*** Begin section ***
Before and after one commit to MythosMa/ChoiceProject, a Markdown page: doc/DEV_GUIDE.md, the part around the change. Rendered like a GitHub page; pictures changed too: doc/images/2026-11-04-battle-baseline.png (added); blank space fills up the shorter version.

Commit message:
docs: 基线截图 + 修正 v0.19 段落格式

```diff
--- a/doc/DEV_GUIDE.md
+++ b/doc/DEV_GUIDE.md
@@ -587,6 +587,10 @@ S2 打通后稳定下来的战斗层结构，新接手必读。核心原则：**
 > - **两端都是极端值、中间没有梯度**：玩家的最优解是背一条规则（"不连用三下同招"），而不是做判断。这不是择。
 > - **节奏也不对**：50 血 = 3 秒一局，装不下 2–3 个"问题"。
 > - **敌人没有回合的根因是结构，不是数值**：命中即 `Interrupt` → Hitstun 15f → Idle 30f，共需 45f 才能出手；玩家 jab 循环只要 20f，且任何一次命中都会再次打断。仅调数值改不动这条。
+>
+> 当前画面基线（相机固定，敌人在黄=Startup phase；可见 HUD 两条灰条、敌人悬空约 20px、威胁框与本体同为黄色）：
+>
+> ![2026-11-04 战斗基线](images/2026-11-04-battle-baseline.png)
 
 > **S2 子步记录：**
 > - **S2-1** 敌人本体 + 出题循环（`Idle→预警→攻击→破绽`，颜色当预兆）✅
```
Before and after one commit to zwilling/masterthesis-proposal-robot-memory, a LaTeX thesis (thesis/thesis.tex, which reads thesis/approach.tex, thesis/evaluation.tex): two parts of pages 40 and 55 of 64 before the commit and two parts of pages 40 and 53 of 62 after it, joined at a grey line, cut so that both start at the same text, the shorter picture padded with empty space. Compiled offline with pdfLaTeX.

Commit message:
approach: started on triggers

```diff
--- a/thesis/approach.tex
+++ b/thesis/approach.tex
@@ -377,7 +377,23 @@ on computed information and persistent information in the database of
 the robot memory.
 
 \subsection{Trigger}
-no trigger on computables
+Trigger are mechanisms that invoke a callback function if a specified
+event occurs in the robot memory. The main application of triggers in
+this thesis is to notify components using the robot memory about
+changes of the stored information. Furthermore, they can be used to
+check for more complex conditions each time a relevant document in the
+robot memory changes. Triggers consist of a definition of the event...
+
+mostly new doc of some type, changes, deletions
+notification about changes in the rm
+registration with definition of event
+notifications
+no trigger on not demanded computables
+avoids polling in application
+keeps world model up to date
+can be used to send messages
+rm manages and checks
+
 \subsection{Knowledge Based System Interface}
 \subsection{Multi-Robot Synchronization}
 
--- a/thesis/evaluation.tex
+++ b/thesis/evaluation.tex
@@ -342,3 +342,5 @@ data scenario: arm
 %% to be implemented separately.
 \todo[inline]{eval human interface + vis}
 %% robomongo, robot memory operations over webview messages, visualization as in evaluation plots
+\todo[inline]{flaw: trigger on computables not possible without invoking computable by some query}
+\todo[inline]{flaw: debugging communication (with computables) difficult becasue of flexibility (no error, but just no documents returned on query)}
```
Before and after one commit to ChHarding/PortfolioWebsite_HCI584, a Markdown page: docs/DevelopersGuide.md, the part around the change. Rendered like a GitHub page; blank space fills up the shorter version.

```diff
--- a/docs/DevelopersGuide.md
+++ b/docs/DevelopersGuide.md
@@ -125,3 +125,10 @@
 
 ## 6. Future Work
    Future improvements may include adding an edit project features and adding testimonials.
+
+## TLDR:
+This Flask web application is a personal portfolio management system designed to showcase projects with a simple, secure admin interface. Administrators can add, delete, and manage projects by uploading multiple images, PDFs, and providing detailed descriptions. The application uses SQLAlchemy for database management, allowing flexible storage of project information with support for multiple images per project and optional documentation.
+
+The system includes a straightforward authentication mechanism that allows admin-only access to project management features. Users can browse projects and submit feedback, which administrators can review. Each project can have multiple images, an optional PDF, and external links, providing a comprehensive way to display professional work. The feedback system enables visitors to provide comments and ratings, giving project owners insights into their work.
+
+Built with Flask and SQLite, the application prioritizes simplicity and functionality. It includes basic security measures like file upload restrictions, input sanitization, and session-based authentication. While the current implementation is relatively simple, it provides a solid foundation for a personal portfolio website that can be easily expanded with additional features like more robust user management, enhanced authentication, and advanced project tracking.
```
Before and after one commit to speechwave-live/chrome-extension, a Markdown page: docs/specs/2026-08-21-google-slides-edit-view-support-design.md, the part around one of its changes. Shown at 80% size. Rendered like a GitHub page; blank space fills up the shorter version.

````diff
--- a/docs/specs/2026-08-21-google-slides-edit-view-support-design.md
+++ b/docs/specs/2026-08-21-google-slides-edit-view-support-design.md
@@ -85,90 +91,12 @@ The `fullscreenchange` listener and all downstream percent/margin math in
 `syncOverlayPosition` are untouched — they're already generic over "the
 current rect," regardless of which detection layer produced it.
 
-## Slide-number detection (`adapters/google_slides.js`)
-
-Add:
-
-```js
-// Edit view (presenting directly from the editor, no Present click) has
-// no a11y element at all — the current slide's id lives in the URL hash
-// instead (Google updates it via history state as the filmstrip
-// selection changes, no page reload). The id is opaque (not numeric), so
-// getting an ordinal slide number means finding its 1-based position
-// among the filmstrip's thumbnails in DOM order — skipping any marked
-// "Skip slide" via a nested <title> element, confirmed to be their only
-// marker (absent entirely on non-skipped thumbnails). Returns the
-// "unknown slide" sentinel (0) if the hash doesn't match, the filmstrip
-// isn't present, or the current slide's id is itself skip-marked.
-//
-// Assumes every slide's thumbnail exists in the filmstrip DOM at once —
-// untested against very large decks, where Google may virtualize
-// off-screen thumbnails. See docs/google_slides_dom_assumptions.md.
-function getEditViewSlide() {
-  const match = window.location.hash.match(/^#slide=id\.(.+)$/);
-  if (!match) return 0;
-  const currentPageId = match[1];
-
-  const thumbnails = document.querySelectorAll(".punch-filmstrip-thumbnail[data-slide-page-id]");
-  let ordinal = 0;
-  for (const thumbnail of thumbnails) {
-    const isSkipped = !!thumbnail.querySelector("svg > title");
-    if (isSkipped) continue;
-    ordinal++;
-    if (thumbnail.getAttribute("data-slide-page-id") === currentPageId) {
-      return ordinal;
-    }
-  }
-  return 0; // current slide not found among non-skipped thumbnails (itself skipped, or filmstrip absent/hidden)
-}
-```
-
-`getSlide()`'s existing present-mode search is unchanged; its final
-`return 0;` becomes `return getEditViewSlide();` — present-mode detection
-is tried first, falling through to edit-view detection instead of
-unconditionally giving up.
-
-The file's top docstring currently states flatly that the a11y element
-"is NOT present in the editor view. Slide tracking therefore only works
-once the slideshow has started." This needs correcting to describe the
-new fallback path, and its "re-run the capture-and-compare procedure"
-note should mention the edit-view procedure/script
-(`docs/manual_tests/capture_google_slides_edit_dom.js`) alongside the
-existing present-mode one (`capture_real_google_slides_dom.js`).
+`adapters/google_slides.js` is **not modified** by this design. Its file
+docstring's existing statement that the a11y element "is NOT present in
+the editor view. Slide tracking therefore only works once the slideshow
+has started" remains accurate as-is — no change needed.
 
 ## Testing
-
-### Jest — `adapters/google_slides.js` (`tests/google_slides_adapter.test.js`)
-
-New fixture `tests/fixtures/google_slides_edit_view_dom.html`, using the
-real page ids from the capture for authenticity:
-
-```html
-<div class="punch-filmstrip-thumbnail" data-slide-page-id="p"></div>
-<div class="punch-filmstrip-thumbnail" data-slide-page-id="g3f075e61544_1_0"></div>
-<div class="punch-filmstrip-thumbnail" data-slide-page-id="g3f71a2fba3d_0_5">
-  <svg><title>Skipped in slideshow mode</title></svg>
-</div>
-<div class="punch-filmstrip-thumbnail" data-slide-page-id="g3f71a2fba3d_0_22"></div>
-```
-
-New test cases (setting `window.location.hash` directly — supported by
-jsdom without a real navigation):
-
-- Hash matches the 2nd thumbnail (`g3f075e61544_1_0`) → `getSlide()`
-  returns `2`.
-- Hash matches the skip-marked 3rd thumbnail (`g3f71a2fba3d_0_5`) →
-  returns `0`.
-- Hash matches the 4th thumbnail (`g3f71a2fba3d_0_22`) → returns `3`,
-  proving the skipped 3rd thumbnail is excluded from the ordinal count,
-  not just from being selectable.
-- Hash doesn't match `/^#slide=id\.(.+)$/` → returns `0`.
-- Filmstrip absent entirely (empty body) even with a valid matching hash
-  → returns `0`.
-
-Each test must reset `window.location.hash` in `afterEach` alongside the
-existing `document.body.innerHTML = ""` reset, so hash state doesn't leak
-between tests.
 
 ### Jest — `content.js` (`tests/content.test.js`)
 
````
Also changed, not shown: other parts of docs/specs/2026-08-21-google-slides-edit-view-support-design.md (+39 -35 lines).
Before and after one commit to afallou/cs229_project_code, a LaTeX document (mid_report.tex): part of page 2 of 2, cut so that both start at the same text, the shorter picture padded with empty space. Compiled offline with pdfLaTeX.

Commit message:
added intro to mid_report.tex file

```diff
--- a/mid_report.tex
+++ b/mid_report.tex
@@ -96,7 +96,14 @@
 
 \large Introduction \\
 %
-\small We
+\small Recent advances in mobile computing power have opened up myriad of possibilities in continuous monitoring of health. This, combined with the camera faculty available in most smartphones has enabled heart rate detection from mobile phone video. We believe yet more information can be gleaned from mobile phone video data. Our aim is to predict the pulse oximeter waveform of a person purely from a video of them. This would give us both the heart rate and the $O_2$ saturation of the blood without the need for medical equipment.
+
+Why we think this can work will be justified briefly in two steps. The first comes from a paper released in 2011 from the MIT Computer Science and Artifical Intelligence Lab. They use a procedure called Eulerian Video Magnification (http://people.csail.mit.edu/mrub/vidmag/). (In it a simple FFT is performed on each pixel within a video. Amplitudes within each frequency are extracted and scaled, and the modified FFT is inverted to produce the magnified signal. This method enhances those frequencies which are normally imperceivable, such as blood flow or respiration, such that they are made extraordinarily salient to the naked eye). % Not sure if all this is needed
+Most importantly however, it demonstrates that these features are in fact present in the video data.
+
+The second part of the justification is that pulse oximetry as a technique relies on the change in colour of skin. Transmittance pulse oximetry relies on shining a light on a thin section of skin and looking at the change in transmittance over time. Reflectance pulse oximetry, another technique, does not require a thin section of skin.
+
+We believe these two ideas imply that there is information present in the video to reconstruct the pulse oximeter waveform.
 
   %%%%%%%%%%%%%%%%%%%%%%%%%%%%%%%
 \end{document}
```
*** End section ***
(Problem details): From the records, copy every line that has the string "itself" in it.

(Task result):
-// isn't present, or the current slide's id is itself skip-marked.
-  return 0; // current slide not found among non-skipped thumbnails (itself skipped, or filmstrip absent/hidden)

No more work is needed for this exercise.